START Data provided

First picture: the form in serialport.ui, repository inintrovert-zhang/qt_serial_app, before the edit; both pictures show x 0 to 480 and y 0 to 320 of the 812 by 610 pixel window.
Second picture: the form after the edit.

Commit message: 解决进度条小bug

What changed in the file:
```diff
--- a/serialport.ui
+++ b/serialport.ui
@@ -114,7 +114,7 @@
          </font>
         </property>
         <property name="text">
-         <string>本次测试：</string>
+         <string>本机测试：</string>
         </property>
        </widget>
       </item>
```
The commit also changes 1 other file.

END Data provided
START Data provided

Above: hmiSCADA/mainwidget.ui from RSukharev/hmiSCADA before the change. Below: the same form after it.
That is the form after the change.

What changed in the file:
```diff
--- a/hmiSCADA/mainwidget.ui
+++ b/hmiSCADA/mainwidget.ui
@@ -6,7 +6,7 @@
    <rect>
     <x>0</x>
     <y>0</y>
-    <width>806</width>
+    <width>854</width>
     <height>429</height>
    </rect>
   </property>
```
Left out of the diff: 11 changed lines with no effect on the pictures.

END Data provided

▶ _Directions for this task_
The answer must be one number: how many lines in the records above contain "serialport".

▶ _Expected answer_
3